Creative Director Scott Burnham, used a number of his projects from Urban Play to show how the street and public environment can be used as a canvas and encourage playful interaction. Reversing the traditional approach to urban design, in which objects and areas are created specifically to discourage public interaction and intervention, he explained that his carefully placed objects were created to encourage interaction and physical engagement by the public. He used the example of Stefan Sagmeister’s design of 350,000 euro cent coins that were placed in a square in Amsterdam to spell out "obsessions make my life worse and my work better." The project tested the public's morals, and the team fully expected for coins to be moved or stolen over night. However, the last thing they expected was for all of the coins to have disappeared by the following morning. The mystery was solved when the Amsterdam police called to say that the coins were safely stored at the police station!?! The police had totally missed the point, but were doing what they thought was right. Oh well...

Peter Crosland, Alan Simson, Ed Park, Gisele Bone
Stefanie Stead, Guy Denton, Jonathan Houndslow, Matthew Margetts
Members of the audience were then invited to share their thoughts on what a playful space means to them with some very interesting results!

Thanks to Stefanie Stead and the CIC Yorkshire and Humber committee for all their hard work in putting on a great day. Thanks also to Robin Jackson from the York Architectural Association for being photographer and IT whizz for the day.




Tuesday, 10 July 2012

Leeds Tower Works comes alive again

YORnet and RIBA Yorkshire invited architects and other young professionals to visit the newly completed first phase of the Tower Works renovation and redevelopment.

Tower Works is a former factory notable for its three listed towers that are a distinctive landmark on the Leeds skyline. The largest and most ornate tower (1899, by Bakewell) is based on Giotto's Campanile in Florence.
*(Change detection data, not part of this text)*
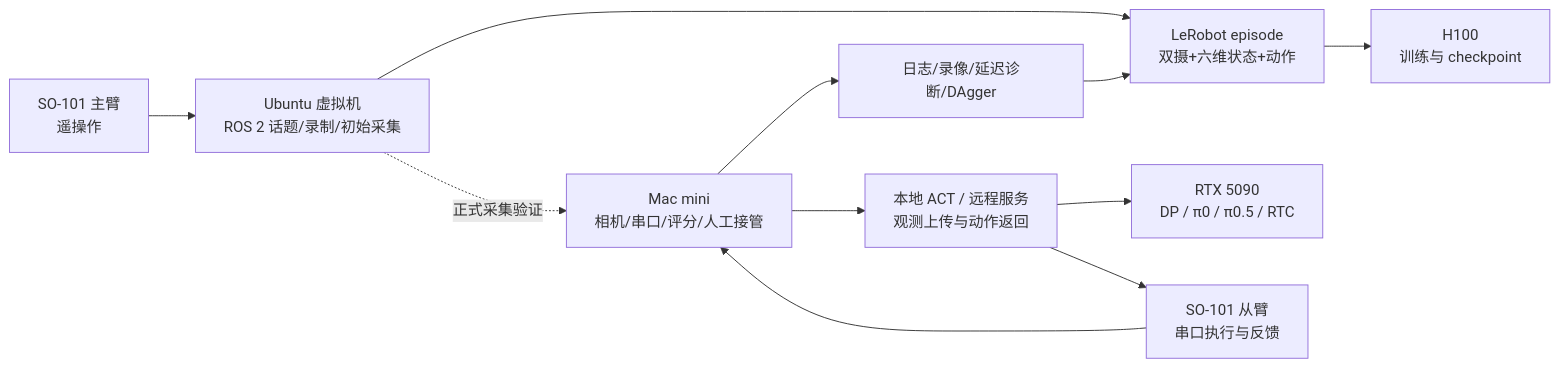
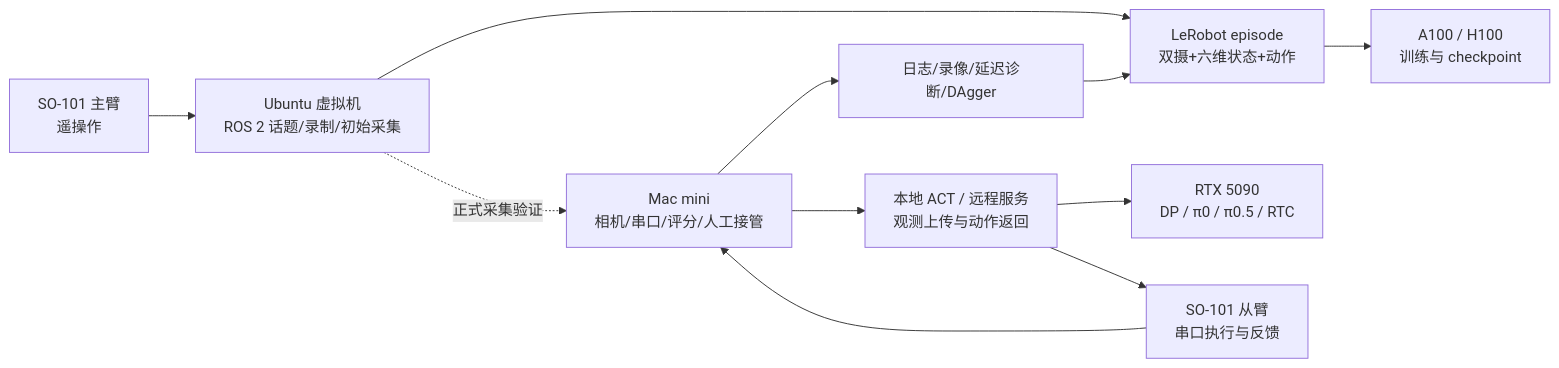
One commit to CC-HH-NN/so101-real-robot-dagger changed the diagram in README.md. Above: the diagram before and after it, drawn with Mermaid. The commit also changed other lines of this file and 1 other file, not shown here.

````diff
--- a/README.md
+++ b/README.md
@@ -78,13 +78,13 @@
 ```mermaid
 flowchart LR
     A[SO-101 主臂\n遥操作] --> R[Ubuntu 虚拟机\nROS 2 话题/录制/初始采集]
     R --> C[LeRobot episode\n双摄+六维状态+动作]
-    C --> D[H100\n训练与 checkpoint]
+    C --> D[A100 / H100\n训练与 checkpoint]
     M[Mac mini\n相机/串口/评分/人工接管] --> E[本地 ACT / 远程服务\n观测上传与动作返回]
     E --> F[RTX 5090\nDP / π0 / π0.5 / RTC]
     E --> G[SO-101 从臂\n串口执行与反馈]
     G --> M
     M --> H[日志/录像/延迟诊断/DAgger]
     H --> C
     R -.正式采集验证.-> M
 ```
````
The smaller ornate tower (1866, by Shaw) is styled after the Torre dei Lamberti in Verona. A third plain tower, is thought to represent a Tuscan tower house such as can be seen in San Gimignano.  

 
Bauman Lyons won a high profile competition in 2006 to redevelop the site and save the derelict listed towers. The completed buildings provide office space, start-up workshop units and cultural & community facilities in Holbeck Urban Village.

The evening started with an introduction to the project by Sam Wilson from Bauman Lyons Architects, Tom Hustler from Homes and Communities Agency who acquired the buildings from previous owners Yorkshire Forward and Creative Space Networks who are now managing the buildings in use.

Tower Works is a former factory notable for its three listed towers that are a distinctive landmark on the Leeds skyline. The largest and most ornate tower (1899, by Bakewell) is based on Giotto's Campanile in Florence. The smaller ornate tower (1866, by Shaw) is styled after the Torre dei Lamberti in Verona. A third plain tower, is thought to represent a Tuscan tower house such as can be seen in San Gimignano.

We then had the opportunity to walk round the buildings, and have a closer look at the playful interaction between new and old.



To find out about future building visits and events, please contact riba.yorkshire@riba.org or yorkshire@rtpi.org.uk.

YORnet is a multi-disciplinary network attached to Concourse (The Leeds Centre for Art, Architecture, Construction, Landscape, Planning and Urban Design) whose aim is to provide a forum within which young planners, architects, engineers, surveyors, landscape architects and other young professionals in the Yorkshire region can develop their interest in planning, regeneration and design and also socialise and share experiences.